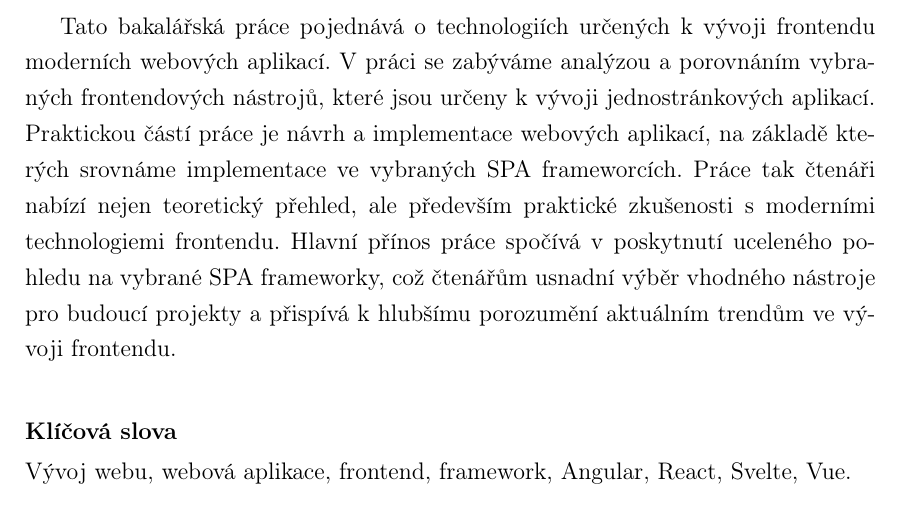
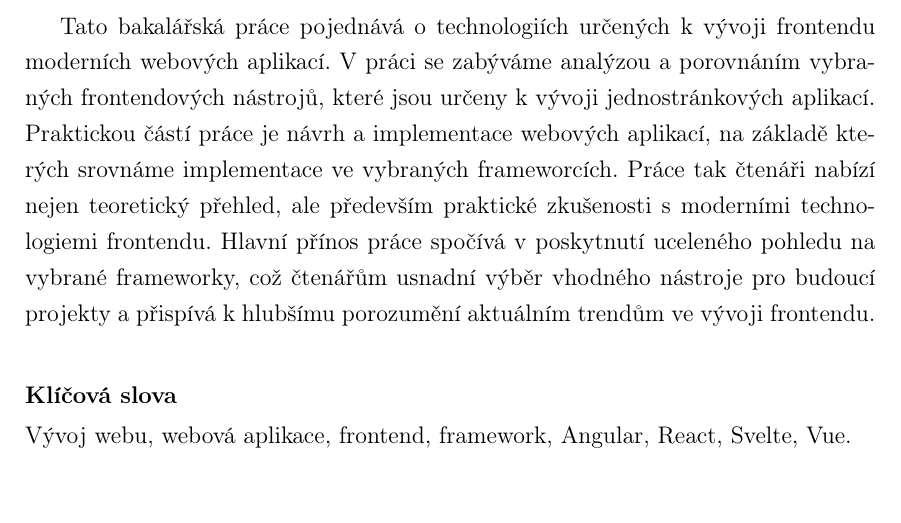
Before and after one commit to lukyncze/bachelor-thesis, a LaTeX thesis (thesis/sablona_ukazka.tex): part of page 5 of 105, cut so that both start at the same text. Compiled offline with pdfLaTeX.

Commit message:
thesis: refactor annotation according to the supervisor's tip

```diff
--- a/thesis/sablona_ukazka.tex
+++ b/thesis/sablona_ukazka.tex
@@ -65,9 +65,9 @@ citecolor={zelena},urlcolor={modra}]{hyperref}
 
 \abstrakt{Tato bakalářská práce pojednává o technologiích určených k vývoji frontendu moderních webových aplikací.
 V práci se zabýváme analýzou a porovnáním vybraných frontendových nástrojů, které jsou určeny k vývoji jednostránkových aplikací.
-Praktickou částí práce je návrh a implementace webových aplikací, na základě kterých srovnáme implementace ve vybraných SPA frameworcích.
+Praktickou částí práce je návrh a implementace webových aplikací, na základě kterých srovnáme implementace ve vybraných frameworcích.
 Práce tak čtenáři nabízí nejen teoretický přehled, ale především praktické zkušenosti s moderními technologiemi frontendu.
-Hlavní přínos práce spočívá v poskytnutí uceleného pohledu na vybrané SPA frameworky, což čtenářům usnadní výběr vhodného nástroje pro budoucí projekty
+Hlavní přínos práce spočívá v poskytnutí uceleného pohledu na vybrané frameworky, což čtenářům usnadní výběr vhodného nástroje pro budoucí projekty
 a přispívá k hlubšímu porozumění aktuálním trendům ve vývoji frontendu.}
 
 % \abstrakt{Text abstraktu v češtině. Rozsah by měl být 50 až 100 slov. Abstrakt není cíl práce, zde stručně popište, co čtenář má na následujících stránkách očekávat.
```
= = =
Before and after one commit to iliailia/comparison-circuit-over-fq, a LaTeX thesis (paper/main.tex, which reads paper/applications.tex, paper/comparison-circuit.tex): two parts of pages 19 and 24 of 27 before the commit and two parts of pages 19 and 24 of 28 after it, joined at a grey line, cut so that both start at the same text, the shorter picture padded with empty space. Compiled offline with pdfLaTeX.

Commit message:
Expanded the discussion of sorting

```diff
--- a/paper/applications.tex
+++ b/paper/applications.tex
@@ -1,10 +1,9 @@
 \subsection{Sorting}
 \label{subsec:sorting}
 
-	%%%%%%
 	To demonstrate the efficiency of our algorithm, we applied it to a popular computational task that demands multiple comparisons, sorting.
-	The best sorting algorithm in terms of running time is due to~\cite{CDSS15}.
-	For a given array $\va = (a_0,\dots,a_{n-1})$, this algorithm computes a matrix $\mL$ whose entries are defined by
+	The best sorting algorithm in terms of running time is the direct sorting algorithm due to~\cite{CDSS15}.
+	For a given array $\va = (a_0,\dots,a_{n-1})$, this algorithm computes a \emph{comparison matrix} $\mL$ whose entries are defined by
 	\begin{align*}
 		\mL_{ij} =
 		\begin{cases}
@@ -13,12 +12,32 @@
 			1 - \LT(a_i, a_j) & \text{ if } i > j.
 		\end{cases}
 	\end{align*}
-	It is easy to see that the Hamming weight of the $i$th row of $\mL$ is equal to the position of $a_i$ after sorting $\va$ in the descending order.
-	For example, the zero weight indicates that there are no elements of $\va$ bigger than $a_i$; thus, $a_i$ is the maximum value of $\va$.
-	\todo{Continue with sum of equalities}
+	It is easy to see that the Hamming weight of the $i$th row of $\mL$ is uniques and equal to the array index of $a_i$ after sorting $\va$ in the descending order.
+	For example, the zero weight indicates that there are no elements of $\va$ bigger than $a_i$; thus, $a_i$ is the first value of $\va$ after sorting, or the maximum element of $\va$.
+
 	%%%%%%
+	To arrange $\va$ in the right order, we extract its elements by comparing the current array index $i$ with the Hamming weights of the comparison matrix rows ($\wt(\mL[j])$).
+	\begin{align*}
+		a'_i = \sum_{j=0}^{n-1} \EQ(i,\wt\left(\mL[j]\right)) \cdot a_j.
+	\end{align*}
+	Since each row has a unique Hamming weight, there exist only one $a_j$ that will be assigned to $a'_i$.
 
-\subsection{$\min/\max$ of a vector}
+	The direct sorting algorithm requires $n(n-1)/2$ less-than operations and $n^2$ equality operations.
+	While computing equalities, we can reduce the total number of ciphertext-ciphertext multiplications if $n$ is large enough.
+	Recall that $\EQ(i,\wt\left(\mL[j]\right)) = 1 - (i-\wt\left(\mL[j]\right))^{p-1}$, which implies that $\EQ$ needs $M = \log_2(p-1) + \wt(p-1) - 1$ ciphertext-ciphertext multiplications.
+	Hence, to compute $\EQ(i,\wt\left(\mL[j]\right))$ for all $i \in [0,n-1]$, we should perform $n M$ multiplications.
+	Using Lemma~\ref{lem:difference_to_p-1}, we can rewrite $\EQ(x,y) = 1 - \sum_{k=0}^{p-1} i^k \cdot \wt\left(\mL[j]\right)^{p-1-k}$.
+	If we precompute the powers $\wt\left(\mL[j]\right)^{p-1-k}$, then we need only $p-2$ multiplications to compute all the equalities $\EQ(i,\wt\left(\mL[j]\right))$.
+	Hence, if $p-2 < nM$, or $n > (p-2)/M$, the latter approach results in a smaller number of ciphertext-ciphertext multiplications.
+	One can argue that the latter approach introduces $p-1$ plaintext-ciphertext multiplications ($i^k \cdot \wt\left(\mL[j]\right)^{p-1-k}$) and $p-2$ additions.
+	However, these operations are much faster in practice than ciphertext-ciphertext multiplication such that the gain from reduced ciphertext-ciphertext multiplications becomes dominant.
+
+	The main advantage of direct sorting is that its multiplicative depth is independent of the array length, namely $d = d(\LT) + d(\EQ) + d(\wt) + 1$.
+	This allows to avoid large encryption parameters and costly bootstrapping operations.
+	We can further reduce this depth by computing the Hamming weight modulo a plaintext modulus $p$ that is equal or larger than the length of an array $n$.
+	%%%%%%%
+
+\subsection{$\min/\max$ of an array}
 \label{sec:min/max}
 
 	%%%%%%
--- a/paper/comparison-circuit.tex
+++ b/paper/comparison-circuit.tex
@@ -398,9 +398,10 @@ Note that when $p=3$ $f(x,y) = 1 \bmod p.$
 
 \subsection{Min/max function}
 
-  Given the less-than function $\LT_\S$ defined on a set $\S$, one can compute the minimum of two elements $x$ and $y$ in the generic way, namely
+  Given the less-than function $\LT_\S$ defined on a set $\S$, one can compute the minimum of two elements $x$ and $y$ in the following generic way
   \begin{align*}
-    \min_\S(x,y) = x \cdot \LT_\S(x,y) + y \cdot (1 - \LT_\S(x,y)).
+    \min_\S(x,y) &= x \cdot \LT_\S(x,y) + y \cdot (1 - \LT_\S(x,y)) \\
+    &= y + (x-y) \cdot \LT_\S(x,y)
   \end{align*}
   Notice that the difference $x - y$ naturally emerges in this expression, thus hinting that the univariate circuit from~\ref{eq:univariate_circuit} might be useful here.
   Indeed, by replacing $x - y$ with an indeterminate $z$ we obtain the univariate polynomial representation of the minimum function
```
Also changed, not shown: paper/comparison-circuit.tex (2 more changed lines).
= = =
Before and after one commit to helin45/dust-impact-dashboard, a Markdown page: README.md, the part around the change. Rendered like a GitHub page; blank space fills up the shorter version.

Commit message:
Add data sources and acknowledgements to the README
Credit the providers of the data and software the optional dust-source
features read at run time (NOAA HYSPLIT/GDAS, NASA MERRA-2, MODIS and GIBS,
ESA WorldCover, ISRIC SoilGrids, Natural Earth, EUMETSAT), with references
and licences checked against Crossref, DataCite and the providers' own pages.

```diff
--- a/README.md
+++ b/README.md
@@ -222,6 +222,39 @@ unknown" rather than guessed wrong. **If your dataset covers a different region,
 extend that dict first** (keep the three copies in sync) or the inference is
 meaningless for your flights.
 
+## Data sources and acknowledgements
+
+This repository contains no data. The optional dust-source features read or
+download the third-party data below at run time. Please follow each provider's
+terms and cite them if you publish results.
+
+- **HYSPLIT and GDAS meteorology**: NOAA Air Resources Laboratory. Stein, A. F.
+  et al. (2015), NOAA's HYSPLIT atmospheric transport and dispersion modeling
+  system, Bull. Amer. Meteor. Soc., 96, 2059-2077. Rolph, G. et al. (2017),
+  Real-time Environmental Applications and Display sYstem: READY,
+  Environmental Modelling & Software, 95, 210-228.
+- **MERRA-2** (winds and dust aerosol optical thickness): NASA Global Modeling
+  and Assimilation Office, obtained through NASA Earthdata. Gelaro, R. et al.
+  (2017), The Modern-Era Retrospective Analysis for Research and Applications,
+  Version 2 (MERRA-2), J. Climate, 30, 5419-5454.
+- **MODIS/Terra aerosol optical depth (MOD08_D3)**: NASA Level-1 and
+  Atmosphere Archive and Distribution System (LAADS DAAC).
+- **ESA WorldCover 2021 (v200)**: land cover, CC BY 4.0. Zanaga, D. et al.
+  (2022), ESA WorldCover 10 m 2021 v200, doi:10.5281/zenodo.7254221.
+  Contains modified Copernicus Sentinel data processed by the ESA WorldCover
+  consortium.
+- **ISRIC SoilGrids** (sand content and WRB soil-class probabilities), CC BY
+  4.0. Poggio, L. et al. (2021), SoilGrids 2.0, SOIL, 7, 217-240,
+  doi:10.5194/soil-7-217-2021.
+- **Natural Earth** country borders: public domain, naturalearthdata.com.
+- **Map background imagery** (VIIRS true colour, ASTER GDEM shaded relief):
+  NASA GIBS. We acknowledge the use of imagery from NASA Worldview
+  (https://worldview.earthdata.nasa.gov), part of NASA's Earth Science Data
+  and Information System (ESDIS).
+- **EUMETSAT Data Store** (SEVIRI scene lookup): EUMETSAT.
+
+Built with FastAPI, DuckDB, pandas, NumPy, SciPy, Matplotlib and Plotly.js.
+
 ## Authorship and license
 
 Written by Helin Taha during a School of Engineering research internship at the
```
= = =
Tally the lines of the preceding listing in which the word "Before" appears; state nothing but the total.

OUTPUT FOR THIS EXERCISE =
3